Miss Amesbury returned by and by and was so evidently pleased to see her that Agony concluded she must have been mistaken in fancying any coldness on her part during the last few days.
“I’ve a letter from Mary Sylvester,” Miss Amesbury said almost at once, “and because you are following so closely in Mary’s footsteps I’m going to read it to you.” She smiled brightly into Agony’s sober face and paused to pat her on the shoulder before she fluttered over the pile of sketches to find the letter.
Agony sat limply, listening to the words she had read a few minutes before, despising herself thoroughly and wishing with all her heart that she had never come to camp. Yet she forced herself to make appreciative comments on the interesting things in the letter and to utter sincere sounding exclamations of surprise at certain points.
“I’ve something to tell you that will please you,” said Miss Amesbury, after the letter had been put away.
“What is it?” asked Agony, looking up inquiringly.
“Someone you admire very much is going to visit Camp,” replied Miss Amesbury.
“Who?” Agony’s eyes opened up very wide with surprise.
“Edwin Langham. He has been camping not very far from here and he is going to run down on his way home and pay Dr. Grayson a flying visit. They are old friends.”
“Edwin Langham?” Agony gasped faintly, her head awhirl. It seemed past comprehension that this man whom she had worshipped as a divinity for so long was actually to materialize in the flesh—that the cherished desire of her life was coming true, that she was going to see and talk with him.
“Goodness, don’t look so excited, child,” said Miss Amesbury, laughing. “He’s only a man. A very rare and wonderful man, however,” she added, “and it is a great privilege to know him.”
“When is he coming?” asked Agony in a whisper.
“Tomorrow afternoon.
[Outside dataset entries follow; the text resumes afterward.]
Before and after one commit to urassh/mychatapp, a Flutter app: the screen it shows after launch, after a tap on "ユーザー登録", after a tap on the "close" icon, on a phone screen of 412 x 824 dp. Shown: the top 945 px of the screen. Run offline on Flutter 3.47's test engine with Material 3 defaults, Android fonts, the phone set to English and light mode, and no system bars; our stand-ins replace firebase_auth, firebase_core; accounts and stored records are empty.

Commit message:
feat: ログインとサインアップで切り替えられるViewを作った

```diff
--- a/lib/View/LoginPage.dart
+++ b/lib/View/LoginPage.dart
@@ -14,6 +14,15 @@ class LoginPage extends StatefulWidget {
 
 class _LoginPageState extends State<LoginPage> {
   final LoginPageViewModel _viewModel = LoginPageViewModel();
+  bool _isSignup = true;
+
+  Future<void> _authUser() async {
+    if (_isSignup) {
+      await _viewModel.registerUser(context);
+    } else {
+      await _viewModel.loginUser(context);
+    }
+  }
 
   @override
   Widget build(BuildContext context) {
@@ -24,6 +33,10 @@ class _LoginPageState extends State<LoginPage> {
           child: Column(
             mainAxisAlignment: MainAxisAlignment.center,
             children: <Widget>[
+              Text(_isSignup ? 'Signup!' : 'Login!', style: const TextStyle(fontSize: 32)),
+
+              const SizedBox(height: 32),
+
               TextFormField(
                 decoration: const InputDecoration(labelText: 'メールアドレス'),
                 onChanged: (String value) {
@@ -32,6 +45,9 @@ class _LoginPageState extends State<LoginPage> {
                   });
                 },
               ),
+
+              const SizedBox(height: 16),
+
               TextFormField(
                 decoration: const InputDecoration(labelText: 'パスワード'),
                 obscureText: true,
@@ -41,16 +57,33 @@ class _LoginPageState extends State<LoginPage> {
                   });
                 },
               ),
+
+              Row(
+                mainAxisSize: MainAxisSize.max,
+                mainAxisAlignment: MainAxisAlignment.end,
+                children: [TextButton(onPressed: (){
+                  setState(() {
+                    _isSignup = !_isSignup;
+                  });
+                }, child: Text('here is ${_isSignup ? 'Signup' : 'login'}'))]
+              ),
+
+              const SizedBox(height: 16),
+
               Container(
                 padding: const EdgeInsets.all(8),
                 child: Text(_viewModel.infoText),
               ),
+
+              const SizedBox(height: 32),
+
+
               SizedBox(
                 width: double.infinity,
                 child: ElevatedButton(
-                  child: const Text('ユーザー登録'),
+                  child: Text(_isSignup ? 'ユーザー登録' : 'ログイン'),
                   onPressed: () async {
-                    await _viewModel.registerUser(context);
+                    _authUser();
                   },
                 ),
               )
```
He is going to stop off between boats and will be here only a short time.”
“Do you suppose he will speak to me?” asked Agony humbly.
“I rather think he will,” replied Miss Amesbury, smiling. “You see,” she continued, taking Agony’s hand in hers as she spoke, “it just happened that Edwin Langham was the man who sat under the tree that time you climbed up and rescued the robin. He was laid up with blood poisoning in his foot at the time and he had been wheeled into the woods from his camp that afternoon. His man had left him for a short time when you happened along. He was the man who told about the incident down at the store at Green’s Landing, where Dr. Grayson heard about it later from the storekeeper. Dr. Grayson did not know at the time that it was his friend Edwin Langham who had witnessed the affair, but in the letter Dr. Grayson has just received from Mr. Langham he gives an enthusiastic account of it, and says he is coming to camp partly for the purpose of meeting the girl in the green bloomers who performed that splendid deed that day. So you see, my dear,” Miss Amesbury concluded, “I think it is highly probable that you will have an opportunity to speak to your idolized Edwin Langham.”